III.  The Answer: We have the freedom not to sin
“By no means!” NIV

 

6:16  Definitely Slaves
6:16, “Don’t you know that when you offer yourselves to someone to obey him as slaves, you are slaves to the one whom you obey–whether you are slaves to sin, which leads to death, or to obedience, which leads to righteousness?” NIV

Definition: “Slave”
A slave was a person owned as property by another. It also refers to the relationship that bound the owner and the slave. Slavery was widespread in the ancient Near East, although the economy was not dependent upon it. By Roman times, slavery was very commonplace. In the early Christian period one out of every two people was a slave. From at least 3000 BC, captives in war were the primary source of slaves.

In Roman times, when the number of slaves increased dramatically, household slaves remained the best treated. Many became servants and close friends. Some even established good businesses to their own and their masters’ benefit.

I.  We are slaves to whomever we obey
“When you offer yourselves to someone to obey” NIV

II.  There are only two masters available to choose from
“Whether you are slaves to sin… or to obedience” NIV

 

6:17  Obediently Free
6:17, “But thanks be to God that, though you used to be slaves to sin, you wholeheartedly obeyed the form of teaching to which you were entrusted.” NIV

Definition: “Form of teaching”
This is probably the basic doctrines of the gospel and its implications for life which new converts received.  This teaching probably included ethical instruction.

I.  Obedience to the gospel leads to freedom from sin
“Wholeheartedly obeyed” NIV

 

6:18  There Can Be Only One
6:18, “You have been set free from sin and have become slaves to righteousness.” NIV
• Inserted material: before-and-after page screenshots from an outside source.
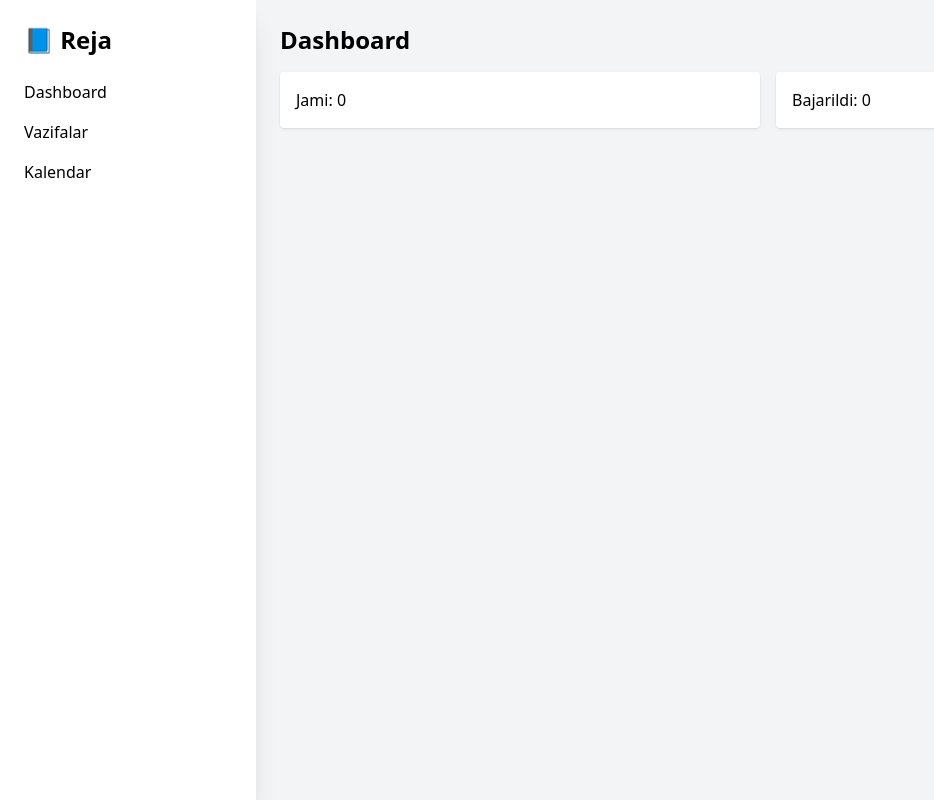
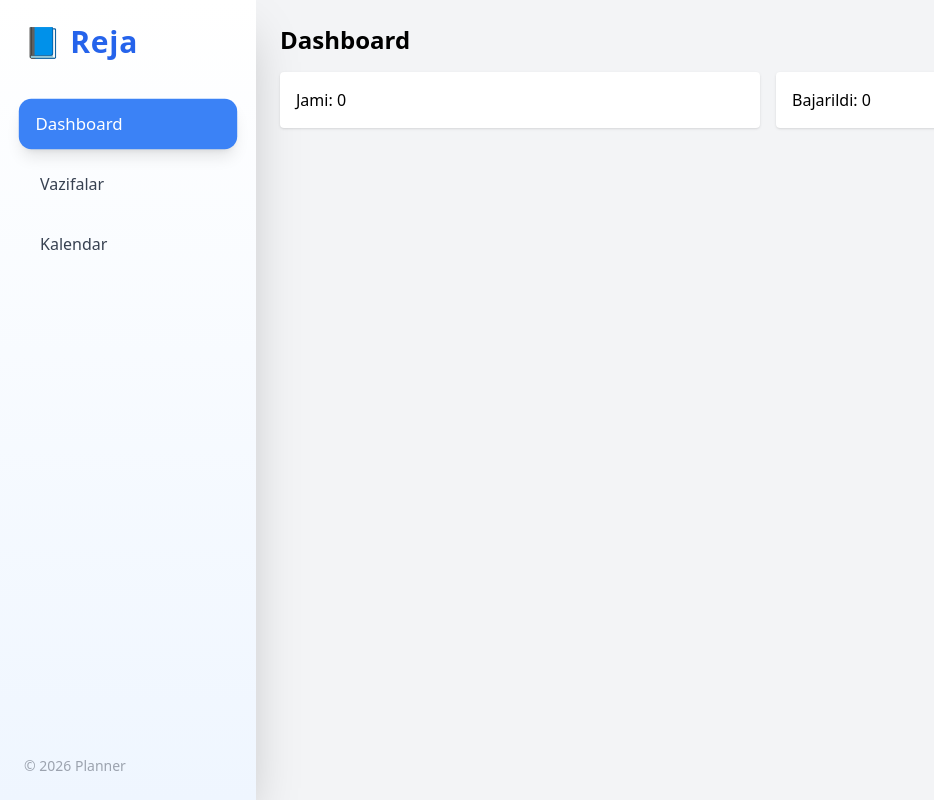
Before and after one commit to Odamov490/planner-pro, a React (Vite) app: page / in a window 1280 px wide. Shown: the whole page, without its empty margins (0-934 px from the left). Built offline with nearby package versions, Linux system fonts and the light colour scheme.

Commit message:
first commit - planner uz pro

```diff
--- a/src/components/Sidebar.jsx
+++ b/src/components/Sidebar.jsx
@@ -1,14 +1,50 @@
-import {Link} from "react-router-dom";
+import { Link, useLocation } from "react-router-dom";
 
-export default function Sidebar(){
- return (
-  <div className="w-64 h-screen bg-white shadow-xl p-6">
-   <h1 className="text-2xl font-bold mb-6">📘 Reja</h1>
-   <nav className="flex flex-col gap-4">
-    <Link to="/" className="hover:text-blue-500">Dashboard</Link>
-    <Link to="/tasks" className="hover:text-blue-500">Vazifalar</Link>
-    <Link to="/calendar" className="hover:text-blue-500">Kalendar</Link>
-   </nav>
-  </div>
- )
+export default function Sidebar() {
+  const location = useLocation();
+
+  const menu = [
+    { name: "Dashboard", path: "/" },
+    { name: "Vazifalar", path: "/tasks" },
+    { name: "Kalendar", path: "/calendar" },
+  ];
+
+  return (
+    <div className="w-64 h-screen bg-gradient-to-b from-white to-blue-50 shadow-2xl p-6 flex flex-col justify-between">
+
+      {/* Logo */}
+      <div>
+        <h1 className="text-3xl font-extrabold mb-10 text-blue-600 tracking-wide">
+          📘 Reja
+        </h1>
+
+        {/* Menu */}
+        <nav className="flex flex-col gap-3">
+          {menu.map((item, index) => {
+            const active = location.pathname === item.path;
+
+            return (
+              <Link
+                key={index}
+                to={item.path}
+                className={`px-4 py-3 rounded-xl font-medium transition duration-300
+                ${
+                  active
+                    ? "bg-blue-500 text-white shadow-lg scale-105"
+                    : "text-gray-700 hover:bg-blue-100 hover:text-blue-600 hover:scale-105"
+                }`}
+              >
+                {item.name}
+              </Link>
+            );
+          })}
+        </nav>
+      </div>
+
+      {/* Footer */}
+      <div className="text-sm text-gray-400 mt-10">
+        © 2026 Planner
+      </div>
+    </div>
+  );
 }
```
I.  Every person has a master – either sin or righteousness
“Set free… have become slaves” NIV

 

6:19  Why Slaves?
6:19, “I put this in human terms because you are weak in your natural selves. Just as you used to offer the parts of your body in slavery to impurity and to ever-increasing wickedness, so now offer them in slavery to righteousness leading to holiness.”

Definition: “Human terms”
Paul explains why he uses the imperfect, human analogy of slavery to describe our relationship to God.  In some ways it is wholly inappropriate, but in other ways it expresses important truths.

I.  Paul’s illustration: everyone knew what a slave was
“In human terms” NIV

II.  Being a slave to righteousness is much better than being a slave to sin
“Offer them in slavery to righteousness leading to holiness” NIV

 

6:20-21  Shameful Freedom
6:20-21, “When you were slaves to sin, you were free from the control of righteousness. [21] What benefit did you reap at that time from the things you are now ashamed of? Those things result in death!” NIV

I.  Being free of righteousness is the opposite of freedom
“Free from the control of righteousness” NIV

II.  It is appropriate to feel ashamed of our pre-Christian actions
“The things you are now ashamed of” NIV

 

6:22  Slave Benefits
6:22, “But now that you have been set free from sin and have become slaves to God, the benefit you reap leads to holiness, and the result is eternal life.” NIV

I.  The benefit of being God’s slave is immeasurable
“The benefit you reap leads to” NIV

 

6:23  Wages and Gifts
6:23, “For the wages of sin is death, but the gift of God is eternal life in Christ Jesus our Lord.” NIV

I.  Sin leads to eternal separation from God in hell
“Wages of sin is death” NIV

II.  Eternal life, an eternal relationship with God, is offered as a free gift
“The gift of God is eternal life” NIV

III. The appropriate response to God’s gift is grateful acceptance
“Gift” NIV

Summary

We are slaves.  We are either slaves to sin or we are slaves to righteousness.  There is no middle ground, so we must choose our slavery wisely.  Being a slave to righteousness is far better than being a slave to sin.  There are immeasurable benefits to serving Christ, but eternal disappointment for obeying sin.  So, which slavery will we pursue?  If we spend our lives pursuing our sinful desires, wanting separation from God, then eternal separation from God is what we will get.  However, if we gratefully accept God’s merciful offer of salvation and choose to become a slave to righteousness, we will look like Christ more each day and will spend eternity with Him.